THE INPUT below:

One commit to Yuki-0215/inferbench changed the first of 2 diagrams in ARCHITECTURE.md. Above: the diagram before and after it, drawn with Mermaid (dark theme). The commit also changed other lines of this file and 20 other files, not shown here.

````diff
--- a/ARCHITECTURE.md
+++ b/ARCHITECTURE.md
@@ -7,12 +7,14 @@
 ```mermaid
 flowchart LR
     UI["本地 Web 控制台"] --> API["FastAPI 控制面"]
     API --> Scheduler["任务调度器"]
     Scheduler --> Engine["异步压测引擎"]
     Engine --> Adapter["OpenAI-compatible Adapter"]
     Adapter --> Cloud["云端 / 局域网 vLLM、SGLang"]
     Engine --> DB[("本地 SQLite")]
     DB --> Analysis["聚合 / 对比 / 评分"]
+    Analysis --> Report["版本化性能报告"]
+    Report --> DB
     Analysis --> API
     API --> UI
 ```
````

End of THE INPUT.
THE INPUT below:

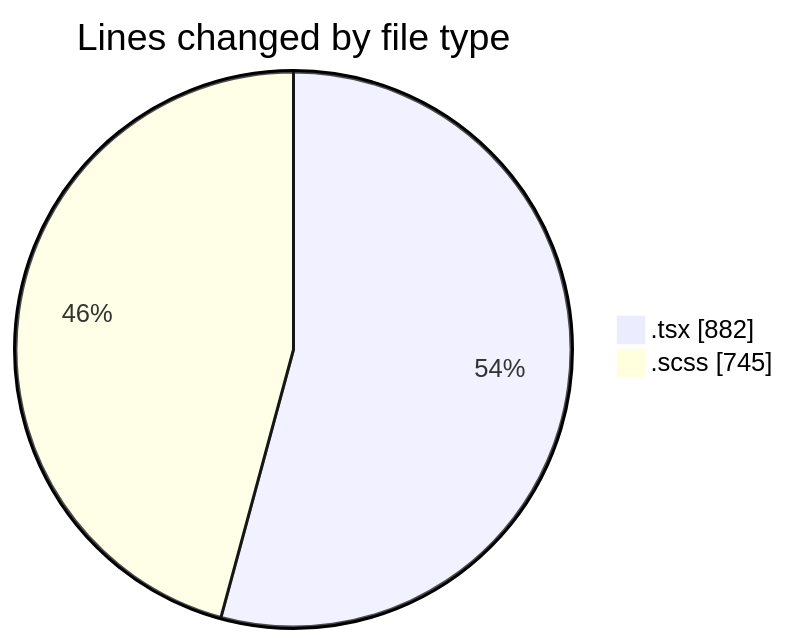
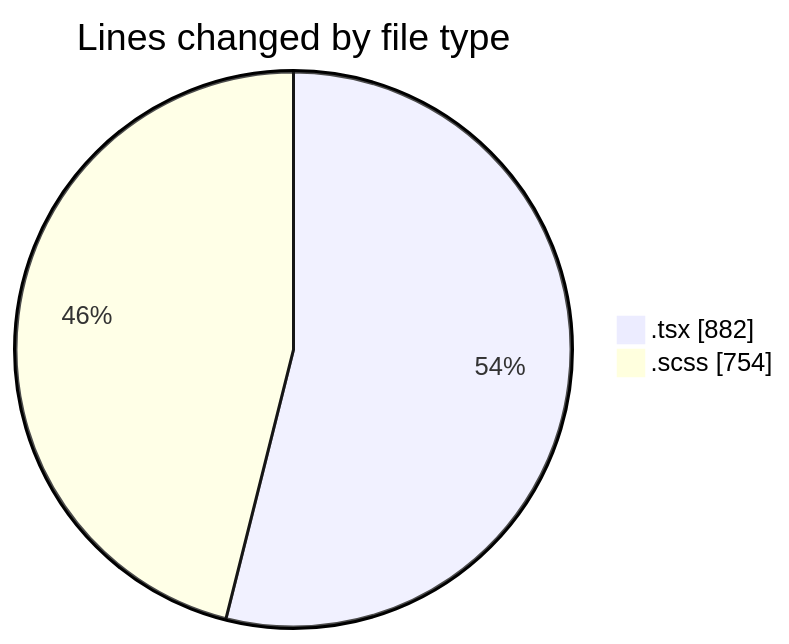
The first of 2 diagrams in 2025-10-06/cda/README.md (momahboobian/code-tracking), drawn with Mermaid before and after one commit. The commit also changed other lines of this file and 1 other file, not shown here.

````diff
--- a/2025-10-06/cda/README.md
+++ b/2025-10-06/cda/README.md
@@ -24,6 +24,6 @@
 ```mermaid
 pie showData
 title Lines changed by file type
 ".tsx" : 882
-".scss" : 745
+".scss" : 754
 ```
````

End of THE INPUT.

> PROMPT
Within the entries, determine the count of lines containing the string "ARCHITECTURE" and output it alone.

> RESULT OF THIS EXERCISE
3